Banks that take swift action to control stressed assets will be rewarded with incentives and receive better treatment in general. RBI has also mandated banks to take a tougher stance towards wilful and non-coooperative borrowers. In case of existing exposures to companies with directors, whose names appear in the wilful defaulter list more than once, banks will be subjected to 5% standard asset provisioning on these accounts. If these accounts are classified as NPAs, accelerated provisioning will be applicable, it said.
RBI has also allowed leveraged buyouts for specialised entities, including private equity companies, who want to acquire stressed companies from banks. The central bank has also incentivised early sale of NPAs to asset reconstruction companies (ARCs). If banks were to make a profit on such a sale, they would be allowed to reverse the excess provisions to their profit and loss account, as against the current norm.
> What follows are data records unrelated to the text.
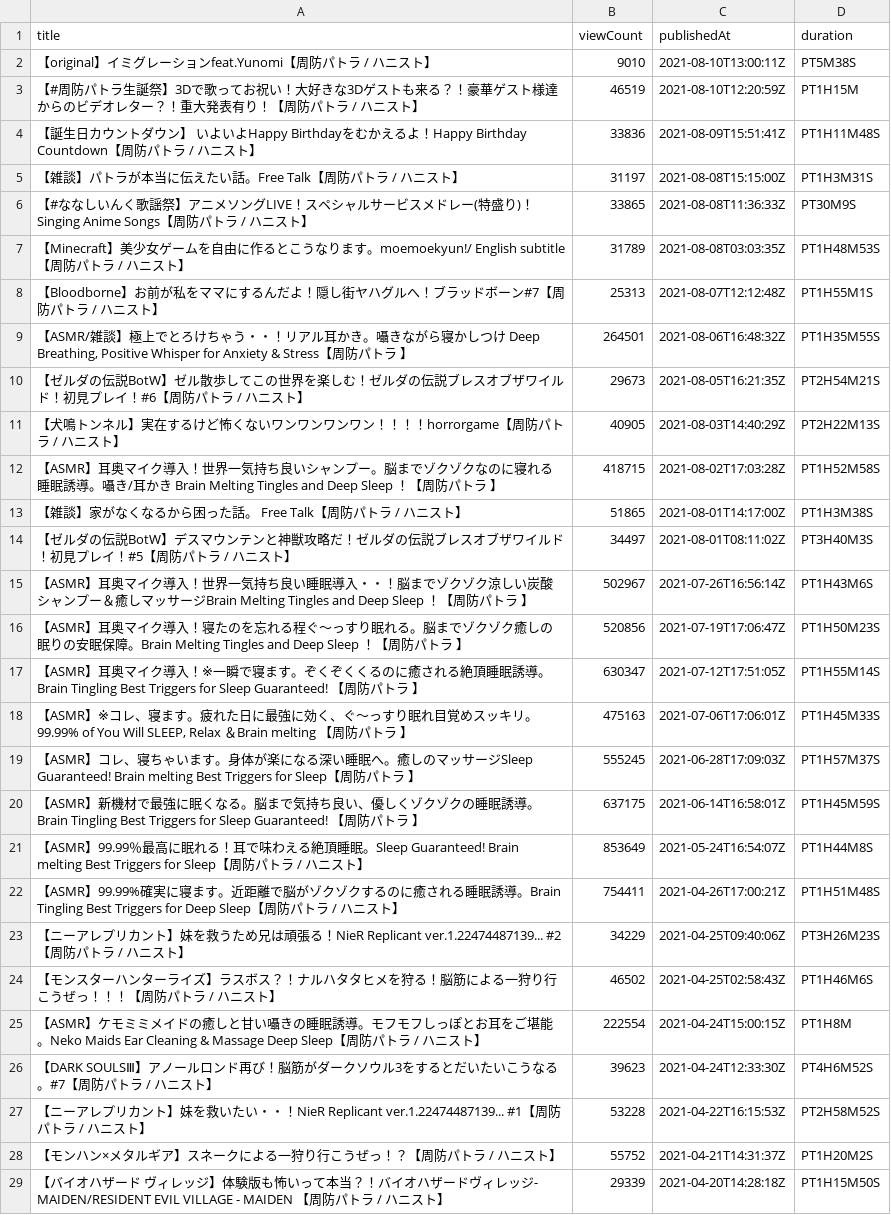
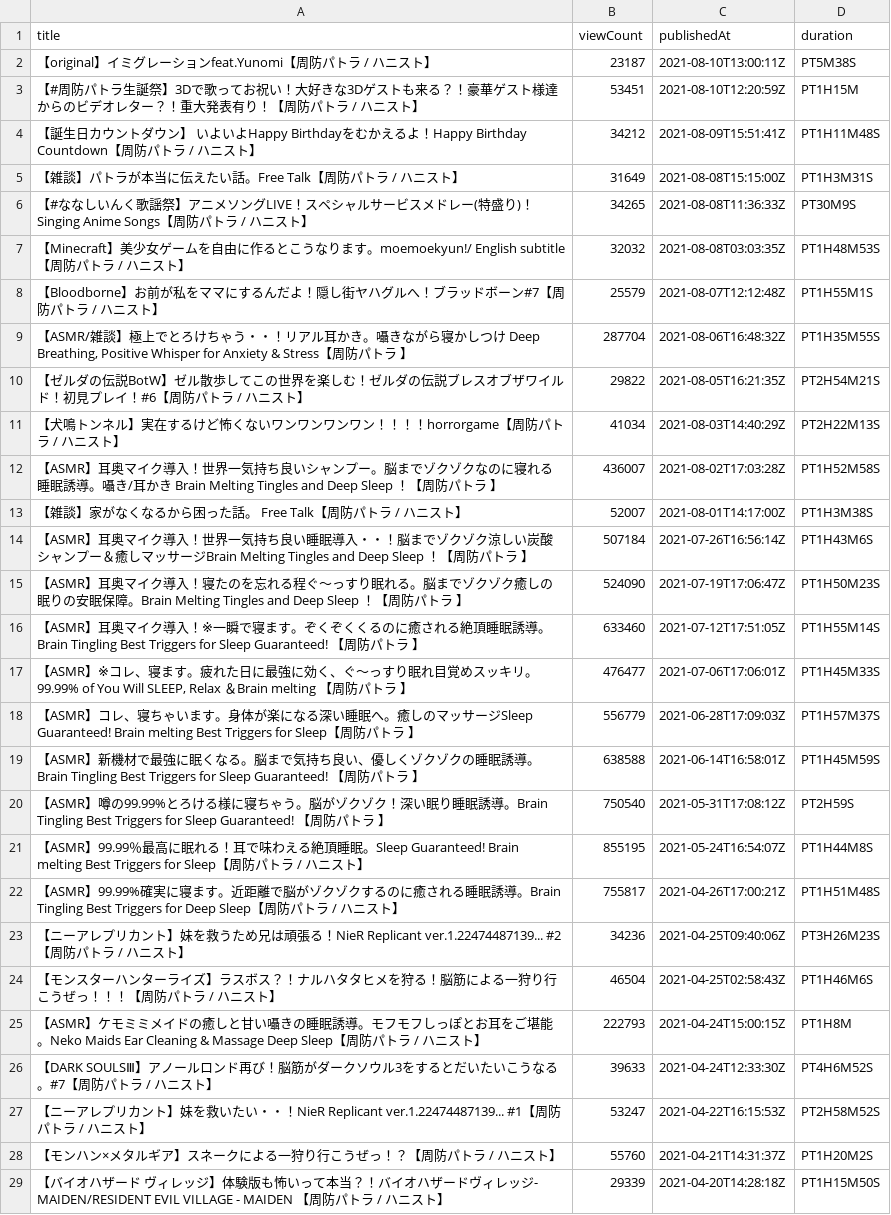
Before and after one commit to publictrain/oshihuya, a CSV file: videos_report_pato.csv, drawn as a sheet; only a part is shown; removed rows and columns are numbered as before the commit, all else as after; the diff covers the shown part only; the diff names each change by its address in the sheet, - before the commit and + after, or states it on an @@ line.

```diff
--- a/videos_report_pato.csv
+++ b/videos_report_pato.csv
-B2 (viewCount): 9010
+B2 (viewCount): 23187
-B3 (viewCount): 46519
+B3 (viewCount): 53451
-B4 (viewCount): 33836
+B4 (viewCount): 34212
-B5 (viewCount): 31197
+B5 (viewCount): 31649
-B6 (viewCount): 33865
+B6 (viewCount): 34265
-B7 (viewCount): 31789
+B7 (viewCount): 32032
-B8 (viewCount): 25313
+B8 (viewCount): 25579
-B9 (viewCount): 264501
+B9 (viewCount): 287704
-B10 (viewCount): 29673
+B10 (viewCount): 29822
-B11 (viewCount): 40905
+B11 (viewCount): 41034
-B12 (viewCount): 418715
+B12 (viewCount): 436007
-B13 (viewCount): 51865
+B13 (viewCount): 52007
-row 14: 【ゼルダの伝説BotW】デスマウンテンと神獣攻略だ！ゼルダの伝説ブレスオブザワイルド！初見プレイ！#5【周防パトラ / ハニスト】 | 34497 | 2021-08-01T08:11:02Z | PT3H40M3S
-B14 (viewCount): 502967
+B14 (viewCount): 507184
-B15 (viewCount): 520856
+B15 (viewCount): 524090
-B16 (viewCount): 630347
+B16 (viewCount): 633460
-B17 (viewCount): 475163
+B17 (viewCount): 476477
-B18 (viewCount): 555245
+B18 (viewCount): 556779
-B19 (viewCount): 637175
+B19 (viewCount): 638588
+row 20: 【ASMR】噂の99.99%とろける様に寝ちゃう。脳がゾクゾク！深い眠り睡眠誘導。Brain Tingling Best Triggers for Sleep Guaranteed! 【周防パトラ 】 | 750540 | 2021-05-31T17:08:12Z | PT2H59S
-B21 (viewCount): 853649
+B21 (viewCount): 855195
-B22 (viewCount): 754411
+B22 (viewCount): 755817
-B23 (viewCount): 34229
+B23 (viewCount): 34236
-B24 (viewCount): 46502
+B24 (viewCount): 46504
-B25 (viewCount): 222554
+B25 (viewCount): 222793
-B26 (viewCount): 39623
+B26 (viewCount): 39633
-B27 (viewCount): 53228
+B27 (viewCount): 53247
-B28 (viewCount): 55752
+B28 (viewCount): 55760
```
Also changed, not shown: 3 added rows, 3 removed rows and 110 edited cells elsewhere in this file, videos_report_camomi.csv, videos_report_haneru.csv, 20 other files.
Similarly, if banks make a loss on such a sale, they will be allowed to amortise it over the next two years, provided they declare such losses in full. Such facilities, however, will be available for NPAs sold up to March 31, 2015.
Lenders are required to classify stressed assets under three categories, namely: special mention account (SMA0), where the account is showing early signs of stress, SMA1, where the interest and principal payment is overdue between 31-60 days and SMA2, where the repayment is overdue between 61-90 days.
In case an account is classified as SMA2 by one or more lending banks or NBFCs, the lenders will be required to form a joint lenders forum (JLF), which will look at formation of an action plan to resolve the case. Borrowers too can trigger the formation of a JLF. Where there is a consortium, it will become the JLF and the lead bank will act as a convener for further decisions. When dealing with a case of multiple banking, the lender with the largest exposure will act as a convener for the JLF to ensure swift resolution of the issues.
Forming a JLF will be mandatory for distressed borrowers, engaged in any type of activity, with aggregate fund based and non-fund based exposure of R100 crore and above. For other cases, lenders may choose to form an JLF if they feel the need.